If you’ve ever had the misfortune of googling ‘personal development’, you will find pages after pages of websites which will make you more confident, outspoken, fearless, achieving, happy and the list goes on. Most of these websites carry listicles which will tell you 30 ways to become happy, 20 ways to find your true love, 15 ways to become successful right now and so forth. There is nothing wrong about these websites, and occasionally I have benefited from some of them. However, the problem lies in their definition of self-growth and the formulaic approach they adopt towards it.
I recently attended the introductory session of self-development program at the insistence of a friend. The program promised to bring about positive, permanent shifts in the quality of life and create power, freedom, full self-expression, and peace of mind for the future. As I entered my session, I was greeted by individuals who looked very confident, had a smile on their faces, and loudly introduced themselves. Everybody had their name tags on and the insistence was on addressing everyone by their names. The fellow participants were a motley bunch of people who were either troubled by life, had been invited by a friend or were curious enough to attend it on their own. There was an enthusiastic home-maker, who wanted to contribute more to her husband’s happiness and improve her relation with her in-laws, a businessman who wanted better relations with his brother, a shy engineer who wanted to become a writer, a master’s student who wanted to pursue his doctorate, a man who was feared by his family because of his anger, a painter who wanted to find his own voice, and others who remained quiet for the rest of the session. As the program began, everybody was encouraged to open up, to see their lives from the suggested point of view. The session leader selected two people who volunteered to for case studies. The session leader had all the answers in his mind, all he needed to do was to fit everyone’s problems in a template and provide answers. By the end of the session, the leader successfully convinced everyone, that all their problems would change with a shift in their perspective, that by joining the program they would all become the strong, confident, expressive people they always wanted to be.
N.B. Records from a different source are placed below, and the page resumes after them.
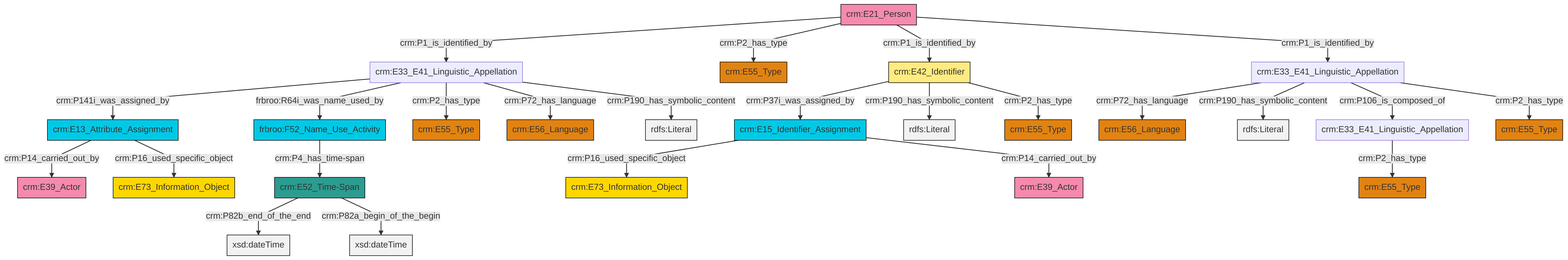
Before: et/personCSV/ttl/mmd/png/Person_Names_and_Classification.png, a diagram exported from Mermaid (swiss-art-research-net/docs.swissartresearch). Its source is kept beside it as et/personCSV/ttl/mmd/Person_Names_and_Classification.ttl.mmd.
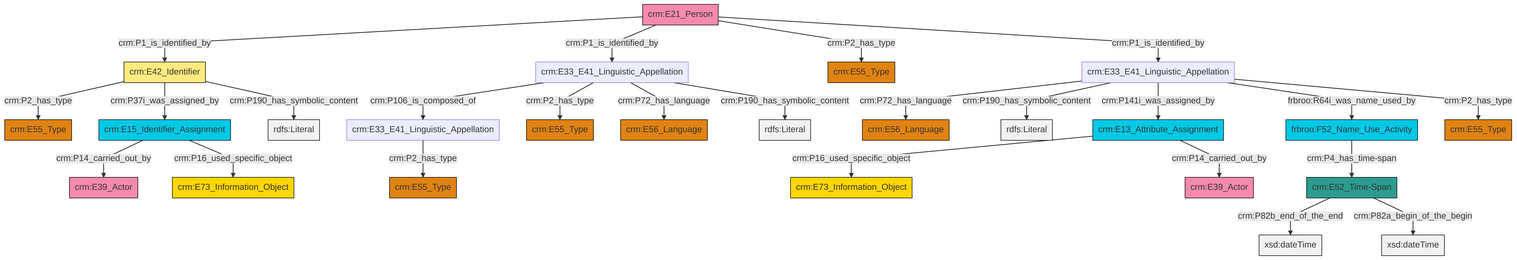
Above is the later version.

The edit, as a diff of the source:
```diff
@@ -13,27 +13,27 @@
 classDef PC_Classes fill:#4ce600, stroke:#000000;
 classDef Multi fill:#cccccc,stroke:#000000;
 
-0["crm:E21_Person"]:::Actor -->|crm:P1_is_identified_by| 1["crm:E33_E41_Linguistic_Appellation"]:::Default
-8["crm:E33_E41_Linguistic_Appellation"]:::Default -->|crm:P2_has_type| 6["crm:E55_Type"]:::Type
-11["crm:E33_E41_Linguistic_Appellation"]:::Default -->|crm:P72_has_language| 12["crm:E56_Language"]:::Type
-11["crm:E33_E41_Linguistic_Appellation"]:::Default -->|crm:P190_has_symbolic_content| 14[rdfs:Literal]:::Literal
-0["crm:E21_Person"]:::Actor -->|crm:P2_has_type| 15["crm:E55_Type"]:::Type
-16["crm:E42_Identifier"]:::Appellation -->|crm:P37i_was_assigned_by| 17["crm:E15_Identifier_Assignment"]:::Temporal_Entity
-16["crm:E42_Identifier"]:::Appellation -->|crm:P190_has_symbolic_content| 18[rdfs:Literal]:::Literal
-21["frbroo:F52_Name_Use_Activity"]:::Temporal_Entity -->|crm:P4_has_time-span| 22["crm:E52_Time-Span"]:::Time-Span
-0["crm:E21_Person"]:::Actor -->|crm:P1_is_identified_by| 16["crm:E42_Identifier"]:::Appellation
-1["crm:E33_E41_Linguistic_Appellation"]:::Default -->|crm:P141i_was_assigned_by| 23["crm:E13_Attribute_Assignment"]:::Temporal_Entity
-22["crm:E52_Time-Span"]:::Time-Span -->|crm:P82b_end_of_the_end| 24[xsd:dateTime]:::Literal
-1["crm:E33_E41_Linguistic_Appellation"]:::Default -->|frbroo:R64i_was_name_used_by| 21["frbroo:F52_Name_Use_Activity"]:::Temporal_Entity
-1["crm:E33_E41_Linguistic_Appellation"]:::Default -->|crm:P2_has_type| 26["crm:E55_Type"]:::Type
-22["crm:E52_Time-Span"]:::Time-Span -->|crm:P82a_begin_of_the_begin| 27[xsd:dateTime]:::Literal
-16["crm:E42_Identifier"]:::Appellation -->|crm:P2_has_type| 33["crm:E55_Type"]:::Type
-1["crm:E33_E41_Linguistic_Appellation"]:::Default -->|crm:P72_has_language| 2["crm:E56_Language"]:::Type
-23["crm:E13_Attribute_Assignment"]:::Temporal_Entity -->|crm:P14_carried_out_by| 9["crm:E39_Actor"]:::Actor
-1["crm:E33_E41_Linguistic_Appellation"]:::Default -->|crm:P190_has_symbolic_content| 37[rdfs:Literal]:::Literal
-23["crm:E13_Attribute_Assignment"]:::Temporal_Entity -->|crm:P16_used_specific_object| 4["crm:E73_Information_Object"]:::Conceptual_Object
-0["crm:E21_Person"]:::Actor -->|crm:P1_is_identified_by| 11["crm:E33_E41_Linguistic_Appellation"]:::Default
-11["crm:E33_E41_Linguistic_Appellation"]:::Default -->|crm:P106_is_composed_of| 8["crm:E33_E41_Linguistic_Appellation"]:::Default
-17["crm:E15_Identifier_Assignment"]:::Temporal_Entity -->|crm:P16_used_specific_object| 29["crm:E73_Information_Object"]:::Conceptual_Object
-11["crm:E33_E41_Linguistic_Appellation"]:::Default -->|crm:P2_has_type| 19["crm:E55_Type"]:::Type
-17["crm:E15_Identifier_Assignment"]:::Temporal_Entity -->|crm:P14_carried_out_by| 41["crm:E39_Actor"]:::Actor
+2["crm:E33_E41_Linguistic_Appellation"]:::Default -->|crm:P72_has_language| 3["crm:E56_Language"]:::Type
+4["crm:E33_E41_Linguistic_Appellation"]:::Default -->|crm:P106_is_composed_of| 5["crm:E33_E41_Linguistic_Appellation"]:::Default
+7["crm:E15_Identifier_Assignment"]:::Temporal_Entity -->|crm:P14_carried_out_by| 8["crm:E39_Actor"]:::Actor
+11["crm:E52_Time-Span"]:::Time-Span -->|crm:P82b_end_of_the_end| 12[xsd:dateTime]:::Literal
+13["crm:E42_Identifier"]:::Appellation -->|crm:P2_has_type| 0["crm:E55_Type"]:::Type
+7["crm:E15_Identifier_Assignment"]:::Temporal_Entity -->|crm:P16_used_specific_object| 16["crm:E73_Information_Object"]:::Conceptual_Object
+4["crm:E33_E41_Linguistic_Appellation"]:::Default -->|crm:P2_has_type| 17["crm:E55_Type"]:::Type
+2["crm:E33_E41_Linguistic_Appellation"]:::Default -->|crm:P190_has_symbolic_content| 18[rdfs:Literal]:::Literal
+4["crm:E33_E41_Linguistic_Appellation"]:::Default -->|crm:P72_has_language| 19["crm:E56_Language"]:::Type
+11["crm:E52_Time-Span"]:::Time-Span -->|crm:P82a_begin_of_the_begin| 20[xsd:dateTime]:::Literal
+21["frbroo:F52_Name_Use_Activity"]:::Temporal_Entity -->|crm:P4_has_time-span| 11["crm:E52_Time-Span"]:::Time-Span
+4["crm:E33_E41_Linguistic_Appellation"]:::Default -->|crm:P190_has_symbolic_content| 22[rdfs:Literal]:::Literal
+26["crm:E13_Attribute_Assignment"]:::Temporal_Entity -->|crm:P16_used_specific_object| 27["crm:E73_Information_Object"]:::Conceptual_Object
+2["crm:E33_E41_Linguistic_Appellation"]:::Default -->|crm:P141i_was_assigned_by| 26["crm:E13_Attribute_Assignment"]:::Temporal_Entity
+34["crm:E21_Person"]:::Actor -->|crm:P1_is_identified_by| 13["crm:E42_Identifier"]:::Appellation
+34["crm:E21_Person"]:::Actor -->|crm:P1_is_identified_by| 4["crm:E33_E41_Linguistic_Appellation"]:::Default
+26["crm:E13_Attribute_Assignment"]:::Temporal_Entity -->|crm:P14_carried_out_by| 29["crm:E39_Actor"]:::Actor
+13["crm:E42_Identifier"]:::Appellation -->|crm:P37i_was_assigned_by| 7["crm:E15_Identifier_Assignment"]:::Temporal_Entity
+2["crm:E33_E41_Linguistic_Appellation"]:::Default -->|frbroo:R64i_was_name_used_by| 21["frbroo:F52_Name_Use_Activity"]:::Temporal_Entity
+34["crm:E21_Person"]:::Actor -->|crm:P2_has_type| 24["crm:E55_Type"]:::Type
+34["crm:E21_Person"]:::Actor -->|crm:P1_is_identified_by| 2["crm:E33_E41_Linguistic_Appellation"]:::Default
+5["crm:E33_E41_Linguistic_Appellation"]:::Default -->|crm:P2_has_type| 38["crm:E55_Type"]:::Type
+2["crm:E33_E41_Linguistic_Appellation"]:::Default -->|crm:P2_has_type| 9["crm:E55_Type"]:::Type
+13["crm:E42_Identifier"]:::Appellation -->|crm:P190_has_symbolic_content| 46[rdfs:Literal]:::Literal
```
In the midst of all this, nobody questions why do we all want to become a prototype? Every person is unique and that’s what makes us special. An introvert need not share everything with the world, they have other avenues to do so. Not everything is in our control. It is okay to aspire for confidence but it is also okay to not be so. Anxiety and self-doubt are as much necessary as positivity and optimism. Everyone should not be the confident, extrovert which are most visible to us. There are other ways to measure success than what is taught to us. Most importantly, solutions cannot be generic. Everybody lives their own journey, and the path to self-development for each of us cannot be the same.